DOI also decided not to ask Brooklyn D.A. Joe Hynes, who’s prosecuting only the private contractors for criminally negligent manslaughter in the case, to reexamine Marrone’s role. Asked if Gary Marrone should be charged with criminal responsibility, Kuriansky said, “I don’t care to make that judgment.”

Absent a referral letter on Marrone’s possible culpability from Kuriansky, Hynes issued a statement noting simply that “the investigation is concluded.” At the time of the indictment of the contractor and its site supervisor, Hynes said that “the ineptitude of SCA employees” at the school did not rise “to the level of criminal conduct,” adding that “it came pretty damn close” and “better not happen again.” But Assemblyman Sanders told the Voice he was “reaching out to Hynes” to ask him “to widen the scope of the investigation.”

As damning as the bare-bones chronology of the report is, the failure to state hard-nosed sound-bite conclusions about Atanasio or either of the Marrones, as well as the unwillingness to make referrals, may turn it into a dead letter.
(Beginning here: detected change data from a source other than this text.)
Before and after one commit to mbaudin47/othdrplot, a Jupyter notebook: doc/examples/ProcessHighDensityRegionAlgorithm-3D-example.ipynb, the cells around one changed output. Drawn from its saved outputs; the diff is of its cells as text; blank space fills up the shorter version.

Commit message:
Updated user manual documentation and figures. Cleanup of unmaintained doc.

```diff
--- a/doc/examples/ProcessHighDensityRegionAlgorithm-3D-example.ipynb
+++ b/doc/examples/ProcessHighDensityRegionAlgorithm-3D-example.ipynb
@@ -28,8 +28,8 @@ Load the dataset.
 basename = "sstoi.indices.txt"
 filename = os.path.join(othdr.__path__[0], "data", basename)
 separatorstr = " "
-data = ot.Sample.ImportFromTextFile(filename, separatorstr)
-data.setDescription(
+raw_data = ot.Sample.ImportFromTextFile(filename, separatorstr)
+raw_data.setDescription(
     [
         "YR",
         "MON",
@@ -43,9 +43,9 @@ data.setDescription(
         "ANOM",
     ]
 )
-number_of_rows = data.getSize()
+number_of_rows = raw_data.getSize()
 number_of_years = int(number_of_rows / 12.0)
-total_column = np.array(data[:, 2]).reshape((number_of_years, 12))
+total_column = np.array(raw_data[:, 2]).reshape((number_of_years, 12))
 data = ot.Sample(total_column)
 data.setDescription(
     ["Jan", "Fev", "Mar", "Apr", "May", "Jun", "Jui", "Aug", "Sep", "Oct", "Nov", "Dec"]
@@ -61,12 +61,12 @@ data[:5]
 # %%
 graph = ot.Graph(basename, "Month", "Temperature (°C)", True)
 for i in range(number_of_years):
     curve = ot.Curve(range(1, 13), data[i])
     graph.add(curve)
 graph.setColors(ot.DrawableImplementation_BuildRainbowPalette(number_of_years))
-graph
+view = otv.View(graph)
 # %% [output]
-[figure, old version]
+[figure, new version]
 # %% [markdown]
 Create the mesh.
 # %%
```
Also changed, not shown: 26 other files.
Kuriansky acknowledged at the press conference that changes were made in the report after it was sent to the mayor, who asked DOI to probe the incident shortly after it occurred. Everyone involved insists that Giuliani did not “sanitize” the report, but its delayed release could not have appeared at a worse time in the news cycle.

Coincidentally, Giuliani, who has never been endorsed by the Conservatives but convinced them to leave their line blank in the 1997 mayoral race (for the first time in their 36-year history), attended a party fundraiser the night before the report was released. Should Giuliani seek the Moynihan senate seat in 2000, he will need Long’s support. No Republican has won statewide office without the Conservative line since Jacob Javits ran as a Republican-Liberal in 1974.

If a Republican other than Giuliani gets the Conservative line that spring, it would compound the problems Rudy might face in a September GOP primary and split the November vote if he won the primary. Long’s invitation to Giuliani to attend his first Conservative event last week suggests that either the party boss had no idea how the Marrones and Atanasio would be described in the report, or was satisfied that the timing, muted language, and absence of referrals protected his flank.

Atanasio concedes in the report that he hired Fran Marrone on Long’s recommendation. Gary Marrone concedes he got a job at the Javits Convention Center— where he was hired and fired prior to going to the SCA— “with the assistance of Mike Long.” Fran Marrone admits that, sometimes with Atanasio’s help, she tried to get 20 other people jobs at the SCA, succeeding at least twice. She refused to disclose to investigators who her candidates were, but all three whose names the Voice obtained were connected to Long’s tiny party.

That’s the heart of this story— a patronage empire encouraged by the Pataki administration and tolerated by Giuliani appointees that eventually contributed to the death of an innocent.

Research: Will Johnson, David Kihara, David Shaftel, and Nicole White